Q: What is the S.A.F.E. Neighborhoods program?
A: Schools Aid Families in Emergencies or S.A.F.E. Neighborhoods is a disaster preparedness initiative that is centered on the principle of “neighbors helping neighbors”. In the event of a catastrophic or valley wide disaster, “grab your kit, and walk to school”. This means each person should grab their 96-hour kit whether at home, in a car, or at the office and walk to the any (likely the closest to you) elementary school to receive information, help with basic human needs, short-term shelter, and help families find one another. Residents are not encouraged to gather at the schools during less severe events unless advised to do so by local authorities.
Q: Why is S.A.F.E. Neighborhoods important?
A: Access to local government and other resources will be extremely limited after a catastrophic event. For example, emergency crews will be directed to the most severely damaged areas with the highest number of injuries. Other crews will be working to restore transportation routes and basic utilities. Individual and neighborhood groups should plan to be self-sustaining for four days (96 hours) before help arrives.
Q: How does this program tie in to my church, CERT, or other local emergency plan for my neighborhood?

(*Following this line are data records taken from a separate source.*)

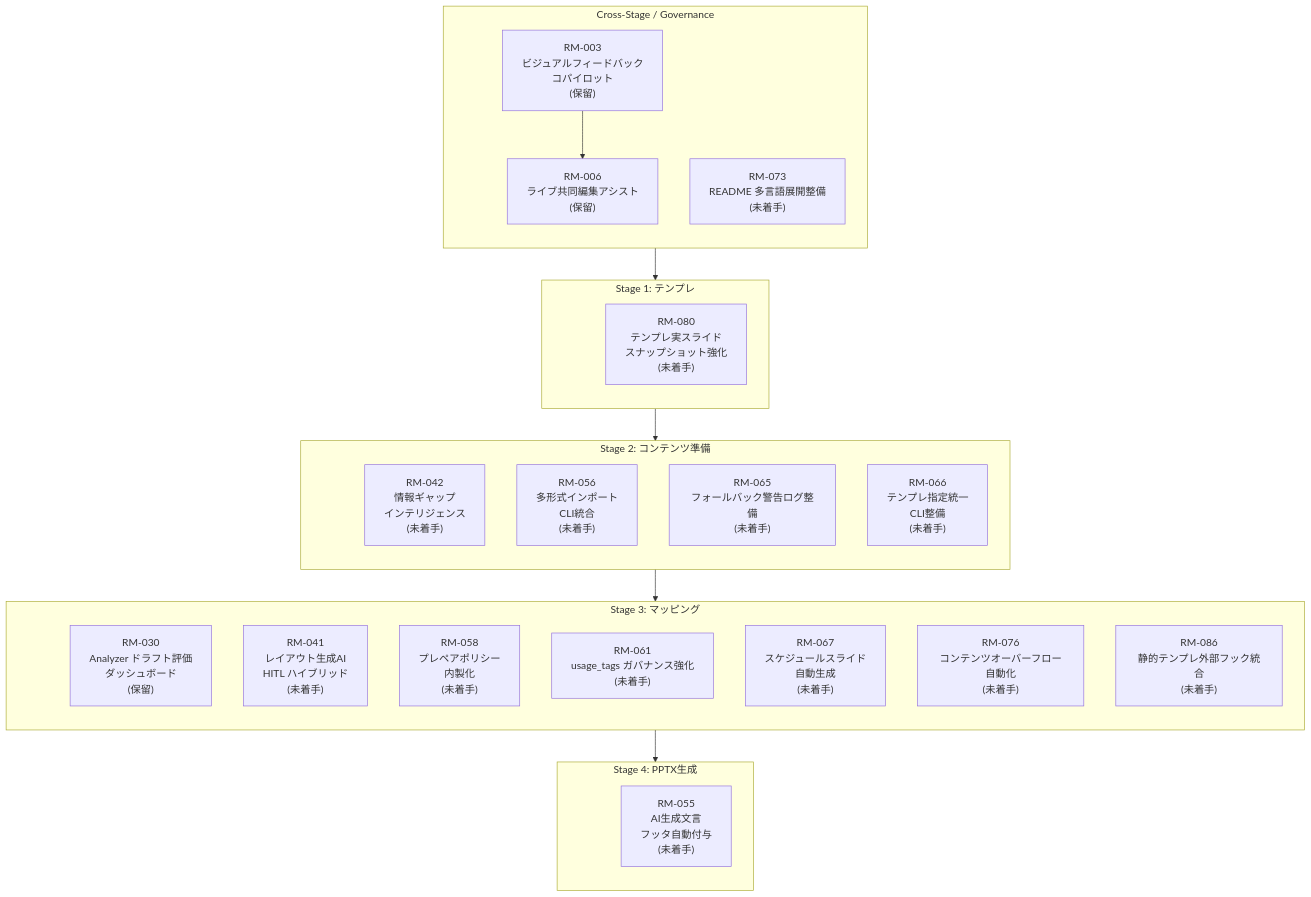
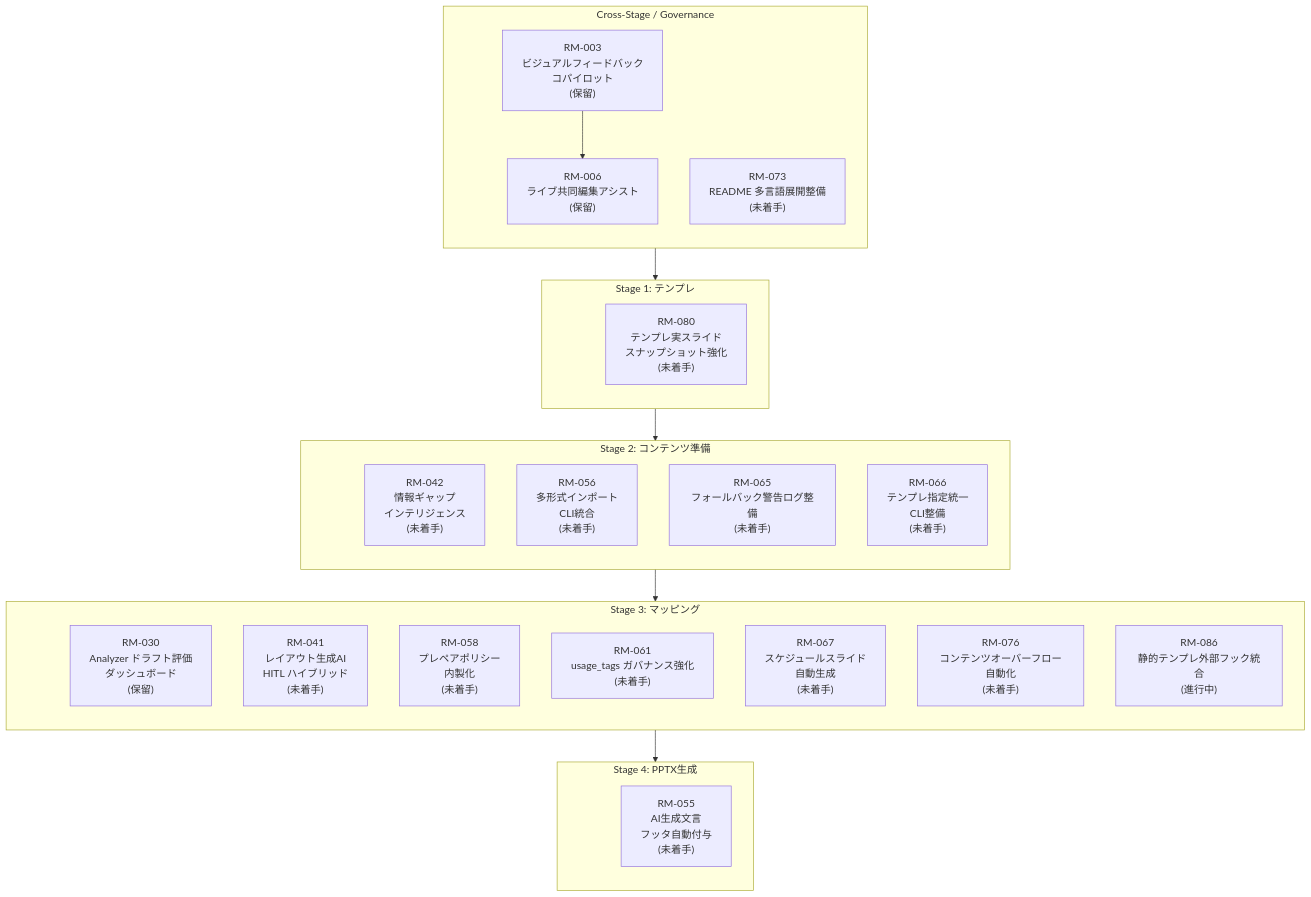
Before and after one commit to yurake/pptx_generator: the diagram in docs/roadmap/roadmap.md, drawn with Mermaid. The commit also changed other lines of this file and 5 other files, not shown here.

````diff
--- a/docs/roadmap/roadmap.md
+++ b/docs/roadmap/roadmap.md
@@ -25,53 +25,53 @@
 ```mermaid
 flowchart TB
     subgraph GOV["Cross-Stage / Governance"]
         direction TB
         GOV_ANCHOR(( ))
         RM003["RM-003<br/>ビジュアルフィードバック<br/>コパイロット<br/>(保留)"]
         RM006["RM-006<br/>ライブ共同編集アシスト<br/>(保留)"]
         RM073["RM-073<br/>README 多言語展開整備<br/>(未着手)"]
     end
 
     subgraph ST1["Stage 1: テンプレ"]
         direction TB
         ST1_ANCHOR(( ))
         RM080["RM-080<br/>テンプレ実スライド<br/>スナップショット強化<br/>(未着手)"]
     end
 
     subgraph ST2["Stage 2: コンテンツ準備"]
         direction TB
         ST2_ANCHOR(( ))
         RM042["RM-042<br/>情報ギャップ<br/>インテリジェンス<br/>(未着手)"]
         RM056["RM-056<br/>多形式インポート<br/>CLI統合<br/>(未着手)"]
         RM065["RM-065<br/>フォールバック警告ログ整備<br/>(未着手)"]
         RM066["RM-066<br/>テンプレ指定統一<br/>CLI整備<br/>(未着手)"]
     end
 
     subgraph ST3["Stage 3: マッピング"]
         direction TB
         ST3_ANCHOR(( ))
         RM030["RM-030<br/>Analyzer ドラフト評価<br/>ダッシュボード<br/>(保留)"]
         RM041["RM-041<br/>レイアウト生成AI<br/>HITL ハイブリッド<br/>(未着手)"]
         RM058["RM-058<br/>プレペアポリシー<br/>内製化<br/>(未着手)"]
         RM061["RM-061<br/>usage_tags ガバナンス強化<br/>(未着手)"]
         RM067["RM-067<br/>スケジュールスライド<br/>自動生成<br/>(未着手)"]
         RM076["RM-076<br/>コンテンツオーバーフロー自動化<br/>(未着手)"]
-        RM086["RM-086<br/>静的テンプレ外部フック統合<br/>(未着手)"]
+        RM086["RM-086<br/>静的テンプレ外部フック統合<br/>(進行中)"]
     end
 
     subgraph ST4["Stage 4: PPTX生成"]
         direction TB
         ST4_ANCHOR(( ))
         RM055["RM-055<br/>AI生成文言<br/>フッタ自動付与<br/>(未着手)"]
     end
 
     style GOV_ANCHOR fill:transparent,stroke:transparent
     style ST1_ANCHOR fill:transparent,stroke:transparent
     style ST2_ANCHOR fill:transparent,stroke:transparent
     style ST3_ANCHOR fill:transparent,stroke:transparent
     style ST4_ANCHOR fill:transparent,stroke:transparent
 
     GOV_ANCHOR --> ST1_ANCHOR --> ST2_ANCHOR --> ST3_ANCHOR --> ST4_ANCHOR
 
     RM003 --> RM006
 ```
````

A: The S.A.F.E. Neighborhoods program is meant to complement and support existing neighborhood emergency plans. The elementary school is the first place emergency managers will attempt to access and communicate with. If your church or other neighborhood organization has a different meeting place, feel free to use that space; make sure someone communicates with the local elementary school so you receive the most current information.
Q: How does S.A.F.E. Neighborhoods work with local business?
A: The S.A.F.E. Neighborhoods program can be taught in a brown bag lunch forum to encourage personal preparedness. S.A.F.E. Neighborhoods does not coordinate directly with local businesses. Contact your local emergency management officials to learn how to develop a company response plan to protect your employees, customers, and assets.
Q: How will I be reunited with my family?
A: Local government officials have coordinated with transit organizations along the Wasatch Front to create priority transportation routes to help people get home after a disaster. Schools are included within the plan, so if someone works in Salt Lake City but lives in West Jordan, they will take an emergency public transit system that will drop them off at their local elementary school. The elementary school evacuation hub will also have Red Cross Safe and Well capability. This is a free Red Cross tool that facilitates communication from disaster-affected areas to the outside. Safe and Well helps people inform loved ones of their well-being and be reunited with one another.
Q: What will happen at the elementary school?
A: The school will act as a hub for the neighborhood, but what will actually take place will vary by area. Some neighborhoods may have to use the school as a temporary shelter (without cots or traditional shelter supplies) if their homes are not habitable, while others will use the school as a reception area for household reunification, information gathering, and service coordination. Within every elementary school there is a Just-In-Time kit that has basic organization materials and leadership job sheets for the residents to use while managing their own hub.
Q: What can I do now to prepare?
A: There are many ways to prepare today. First, create a 96-hour kit for each member of your family (including pets). Keep it in a place that is readily accessible, like a coat closet. Next, consider taking emergency classes with the American Red Cross, Community Emergency Response Team (CERT), Amateur Radio, or other Volunteer Organizations Active in Disaster (VOAD). These organizations provide opportunities to learn how to manage and operate a Red Cross shelter, first aid, fire suppression, search and rescue, communication and other emergency response skills. Finally, consider reinforcing masonry homes. Unreinforced masonry buildings are common through Utah, and are the most vulnerable types of building to earthquake tremors.